The forecast fall of about 23 percent from last year stands in contrast to strong German auto exports to emerging economies such as Brazil, China and India.
Trade figures in France on Tuesday showed sales of new cars falling by 18.7 percent on a 12-month comparison, the sixth fall in six months. Data in Spain revealed a slump there of 37.6 percent on a 12-month comparison, taking overall sales down to the level of 15 years ago.
In all three countries, an important factor in the slump of 12-month comparisons was the ending of government subsidies to support the auto industry at the height of the economic crisis.
In 2009, German “cash-for-clunker” subsidies boosted domestic sales despite a sharp economic downturn, making this years’ figures weaker by comparison.
VDA president Martin Wissmann was nonetheless quoted as saying that “the German auto industry is pulling out of the crisis faster than we expected.
“We can thus raise our outlook for the domestic market,” said Wissman. Germany is Europe’s biggest, where VDA had earlier expected sales of between 2.8 and 2.9 million vehicles.
German car specialist Stefan Bratzel from the University of Applied Sciences in Bergisch Gladbach near Cologne pointed to “a much better economy than in most other countries and reduced unemployment” as key factors for the revision.

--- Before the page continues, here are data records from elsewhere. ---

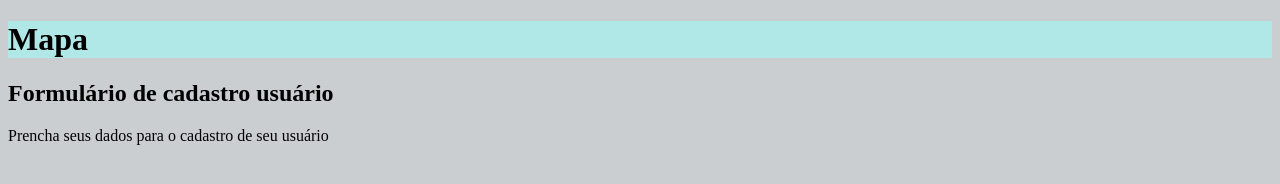
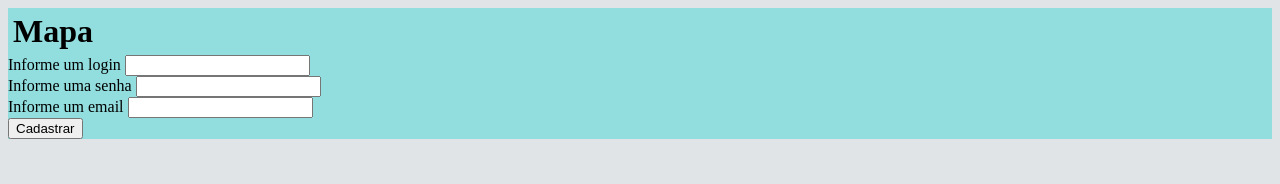
Before and after one commit to Nigguti/Mapa, a plain HTML site: page back/index.html in a window 1280 px wide. Drawn offline with Linux system fonts and the light colour scheme.

Commit message:
index cadastro

```diff
--- a/back/front/style.css
+++ b/back/front/style.css
@@ -1,7 +1,19 @@
 body {
-    background-color: rgb(203, 206, 209);
+    background-color: rgb(225, 228, 231);
 }
 
 #titulo {
-    background-color: rgb(176, 231, 231);
+    background-color: rgb(146, 221, 221);
 }
+h1 {
+    padding: 5px;
+    margin: auto;
+
+}
+
+#cadastro {
+    width: 50px;
+    height: 50px;
+    border: 1px solid gray;
+    padding: 10px 20px;
+}
--- a/back/index.html
+++ b/back/index.html
@@ -1,5 +1,5 @@
 <!DOCTYPE html>
-<html lang="en">
+<html lang="pt-BR">
 <head>
     <meta charset="UTF-8">
     <meta name="viewport" content="width=device-width, initial-scale=1.0">
@@ -9,10 +9,24 @@
 <body>
     <div id="titulo">
          <h1>Mapa</h1>
-     </div>
-    <div id="cadastro"></div>
-         <h2>Formulário de cadastro usuário</h2>
-         <p>Prencha seus dados para o cadastro de seu usuário</p>
+    <div class="container">
+         <form>
+            <div class="cadastro">
+                 <label for="login">Informe um login</label>
+                  <input type="text" id="login" name="login" required>
+             </div>
+             <div class="cadastro">
+                <label for="username">Informe uma senha</label>
+                 <input type="text" id="username" name="username" required>
+            </div>
+            <div class="cadastro">
+                <label for="email">Informe um email</label>
+                 <input type="text" id="email" name="email" required>
+            </div>
+            <div class="cadastro">
+                <button type="submit">Cadastrar</button>
+             </div>
+         </form>
      </div>
 </body>
 </html>
```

Willi Dietz from the German Institut for Automobilwirtschaft at Nuertingen University said: “The private sector is weak but businesses such as registration, rentals and so on, are very strong.”
The German economy is also Europe’s biggest, and is expected to grow by 3.4 percent this year, in large part owing to rising auto exports.
VDA forecasts an increase of 21 percent in exports this year and a gain of at least 10 percent in overall production.
For 2011, the two experts have pencilled in sales of 3.1-3.2 million cars. German sales for October were expected later on Tuesday and would likely show the 11th fall in a row, although the pace appears to be slowing from earlier in the year.
Germany, like France and Italy, is the “perfect example” of a situation whereby the economy picks up while auto sales decline, another German expert, Ferdinand Duedenhoffer said.
Another mature auto market, Japan, reported on Monday that sales of new cars had dropped by 26.7 percent in October after subsidies for environmentally friendly autos expired.
Strong exports have meanwhile given shares in leading German automakers a fillip, and those in BMW and Volkswagen are leading gainers on the Frankfurt stock exchange’s DAX index with rises of around 65 percent this year.
VW aims to overtake Toyota as the world’s leading automaker, a target both Bratzel and Dietz termed “ambitious” but possible.
Bratzel said VW had to gain a stronger market share in the United States where local factories must make sports utility vehicles that are “a bit larger without losing their VW genetic code” that provides better fuel efficiency.
Dietz pointed to India, saying that if VW is successful in the strong market where its Japanese ally is well positioned “I think they will beat Toyota.”
To stay ahead, Dietz noted that Toyota would have to strengthen its position in China, where it faces historical resistance.
“The question is can Toyota overcome the cultural barrier which is deeply rooted in the history of both nations,” he said.